(Beginning of TASK MATERIAL)

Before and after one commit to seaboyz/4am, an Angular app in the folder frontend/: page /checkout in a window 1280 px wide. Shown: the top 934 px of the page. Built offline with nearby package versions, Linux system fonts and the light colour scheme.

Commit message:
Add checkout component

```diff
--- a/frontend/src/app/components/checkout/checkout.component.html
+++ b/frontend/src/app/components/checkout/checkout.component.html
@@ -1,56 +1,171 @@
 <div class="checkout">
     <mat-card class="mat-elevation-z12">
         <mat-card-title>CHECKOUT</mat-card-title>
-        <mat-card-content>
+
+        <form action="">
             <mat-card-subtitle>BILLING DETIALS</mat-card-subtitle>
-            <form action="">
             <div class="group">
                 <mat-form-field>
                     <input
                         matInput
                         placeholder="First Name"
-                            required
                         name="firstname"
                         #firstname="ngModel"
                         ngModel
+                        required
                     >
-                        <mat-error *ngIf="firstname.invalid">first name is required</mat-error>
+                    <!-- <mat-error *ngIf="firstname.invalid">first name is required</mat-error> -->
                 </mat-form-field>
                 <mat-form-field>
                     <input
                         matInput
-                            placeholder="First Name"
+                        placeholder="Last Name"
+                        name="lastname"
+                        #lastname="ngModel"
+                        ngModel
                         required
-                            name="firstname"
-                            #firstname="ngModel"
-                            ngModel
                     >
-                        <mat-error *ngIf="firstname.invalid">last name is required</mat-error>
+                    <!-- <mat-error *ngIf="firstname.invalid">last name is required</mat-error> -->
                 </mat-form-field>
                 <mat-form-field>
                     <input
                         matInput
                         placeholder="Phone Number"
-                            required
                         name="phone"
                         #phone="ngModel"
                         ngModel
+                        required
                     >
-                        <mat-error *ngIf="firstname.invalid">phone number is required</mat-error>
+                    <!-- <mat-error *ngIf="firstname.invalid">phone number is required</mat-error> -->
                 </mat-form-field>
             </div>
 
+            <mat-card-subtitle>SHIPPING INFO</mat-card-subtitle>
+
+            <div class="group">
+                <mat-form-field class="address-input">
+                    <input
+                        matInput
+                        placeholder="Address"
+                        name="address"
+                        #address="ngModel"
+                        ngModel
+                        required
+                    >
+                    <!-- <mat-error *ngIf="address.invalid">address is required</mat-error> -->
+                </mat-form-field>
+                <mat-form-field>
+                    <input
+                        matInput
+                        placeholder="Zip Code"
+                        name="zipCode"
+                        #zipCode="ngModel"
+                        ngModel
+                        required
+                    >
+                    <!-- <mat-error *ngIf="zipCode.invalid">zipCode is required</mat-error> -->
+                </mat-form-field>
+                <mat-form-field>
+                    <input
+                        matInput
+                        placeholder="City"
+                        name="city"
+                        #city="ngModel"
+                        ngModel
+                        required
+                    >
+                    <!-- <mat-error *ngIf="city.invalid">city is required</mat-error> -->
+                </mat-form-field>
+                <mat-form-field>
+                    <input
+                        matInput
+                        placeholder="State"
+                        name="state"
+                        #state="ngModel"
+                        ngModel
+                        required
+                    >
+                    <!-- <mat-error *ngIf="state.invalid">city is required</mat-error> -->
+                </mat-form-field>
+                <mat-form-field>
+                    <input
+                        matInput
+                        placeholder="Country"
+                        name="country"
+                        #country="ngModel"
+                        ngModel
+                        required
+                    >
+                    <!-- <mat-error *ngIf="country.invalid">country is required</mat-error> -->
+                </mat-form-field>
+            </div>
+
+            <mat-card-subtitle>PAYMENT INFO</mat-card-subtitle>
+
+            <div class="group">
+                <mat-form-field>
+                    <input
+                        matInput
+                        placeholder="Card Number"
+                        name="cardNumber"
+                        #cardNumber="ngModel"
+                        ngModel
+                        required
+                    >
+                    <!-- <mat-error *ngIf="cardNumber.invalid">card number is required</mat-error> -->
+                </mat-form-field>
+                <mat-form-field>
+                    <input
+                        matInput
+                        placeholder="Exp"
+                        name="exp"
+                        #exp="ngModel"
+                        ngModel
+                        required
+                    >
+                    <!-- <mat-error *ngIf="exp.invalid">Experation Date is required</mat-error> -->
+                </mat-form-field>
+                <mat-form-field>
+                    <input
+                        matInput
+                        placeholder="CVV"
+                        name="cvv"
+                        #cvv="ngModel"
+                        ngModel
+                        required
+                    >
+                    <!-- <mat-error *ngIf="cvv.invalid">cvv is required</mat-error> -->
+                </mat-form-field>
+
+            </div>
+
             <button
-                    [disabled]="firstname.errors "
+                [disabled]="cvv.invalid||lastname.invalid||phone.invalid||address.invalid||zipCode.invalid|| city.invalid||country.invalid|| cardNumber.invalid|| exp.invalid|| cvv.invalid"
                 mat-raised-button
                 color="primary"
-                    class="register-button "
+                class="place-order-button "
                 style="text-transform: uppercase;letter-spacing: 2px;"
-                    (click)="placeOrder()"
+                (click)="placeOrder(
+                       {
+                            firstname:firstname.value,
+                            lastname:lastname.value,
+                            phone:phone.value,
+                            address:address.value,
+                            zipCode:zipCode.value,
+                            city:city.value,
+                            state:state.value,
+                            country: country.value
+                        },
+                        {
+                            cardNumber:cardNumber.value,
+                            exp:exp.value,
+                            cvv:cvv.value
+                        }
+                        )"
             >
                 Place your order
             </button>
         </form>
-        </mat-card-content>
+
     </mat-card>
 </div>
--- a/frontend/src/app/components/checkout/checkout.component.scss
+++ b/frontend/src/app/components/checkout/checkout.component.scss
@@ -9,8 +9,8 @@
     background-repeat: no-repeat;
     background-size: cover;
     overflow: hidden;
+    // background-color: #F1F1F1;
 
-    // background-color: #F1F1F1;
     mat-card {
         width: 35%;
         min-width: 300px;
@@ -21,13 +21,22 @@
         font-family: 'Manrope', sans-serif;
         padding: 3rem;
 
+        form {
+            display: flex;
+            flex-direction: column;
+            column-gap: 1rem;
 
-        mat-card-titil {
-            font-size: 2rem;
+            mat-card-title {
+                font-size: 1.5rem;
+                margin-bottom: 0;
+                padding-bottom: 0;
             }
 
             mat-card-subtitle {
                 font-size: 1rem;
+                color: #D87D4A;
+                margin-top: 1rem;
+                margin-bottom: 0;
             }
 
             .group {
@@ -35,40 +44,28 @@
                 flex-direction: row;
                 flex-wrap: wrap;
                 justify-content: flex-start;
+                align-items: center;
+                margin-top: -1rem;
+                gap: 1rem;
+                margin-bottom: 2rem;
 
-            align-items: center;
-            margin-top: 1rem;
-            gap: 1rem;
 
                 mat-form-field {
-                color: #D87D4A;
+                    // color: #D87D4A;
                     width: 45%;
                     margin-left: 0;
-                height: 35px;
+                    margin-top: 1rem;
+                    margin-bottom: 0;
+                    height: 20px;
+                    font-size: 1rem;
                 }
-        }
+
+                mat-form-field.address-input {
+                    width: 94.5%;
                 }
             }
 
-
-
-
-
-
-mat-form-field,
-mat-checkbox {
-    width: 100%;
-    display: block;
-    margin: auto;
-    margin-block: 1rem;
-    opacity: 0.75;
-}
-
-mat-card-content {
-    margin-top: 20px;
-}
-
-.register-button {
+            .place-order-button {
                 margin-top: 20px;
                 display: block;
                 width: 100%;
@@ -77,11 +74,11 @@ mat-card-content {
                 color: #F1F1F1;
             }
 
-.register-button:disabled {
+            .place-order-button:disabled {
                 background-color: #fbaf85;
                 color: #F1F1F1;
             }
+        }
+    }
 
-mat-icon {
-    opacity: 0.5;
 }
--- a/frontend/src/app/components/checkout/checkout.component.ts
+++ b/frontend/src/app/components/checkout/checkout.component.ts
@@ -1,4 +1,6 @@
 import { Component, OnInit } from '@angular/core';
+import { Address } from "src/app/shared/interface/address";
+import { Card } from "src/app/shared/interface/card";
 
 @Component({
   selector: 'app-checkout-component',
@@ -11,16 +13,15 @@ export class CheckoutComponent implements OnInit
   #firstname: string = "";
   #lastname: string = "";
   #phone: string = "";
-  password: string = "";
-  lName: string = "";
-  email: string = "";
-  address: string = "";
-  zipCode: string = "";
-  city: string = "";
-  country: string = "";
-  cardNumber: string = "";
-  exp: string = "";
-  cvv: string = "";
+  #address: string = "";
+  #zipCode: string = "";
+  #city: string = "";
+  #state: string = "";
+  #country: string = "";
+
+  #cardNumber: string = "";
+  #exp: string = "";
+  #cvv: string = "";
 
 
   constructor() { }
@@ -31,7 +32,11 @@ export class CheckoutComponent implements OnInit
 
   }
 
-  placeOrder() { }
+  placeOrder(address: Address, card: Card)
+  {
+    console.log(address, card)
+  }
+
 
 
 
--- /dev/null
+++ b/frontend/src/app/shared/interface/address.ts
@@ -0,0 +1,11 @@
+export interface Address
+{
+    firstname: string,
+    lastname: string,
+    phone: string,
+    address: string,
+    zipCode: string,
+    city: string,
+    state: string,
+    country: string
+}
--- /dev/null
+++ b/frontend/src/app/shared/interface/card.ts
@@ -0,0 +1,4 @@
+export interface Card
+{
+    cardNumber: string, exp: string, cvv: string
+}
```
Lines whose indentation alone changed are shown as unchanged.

(End of TASK MATERIAL)

## PROMPT
Answer with one number only: how many lines of the entries above include the word "OnInit"?

## REPLY TO THE EXERCISE
3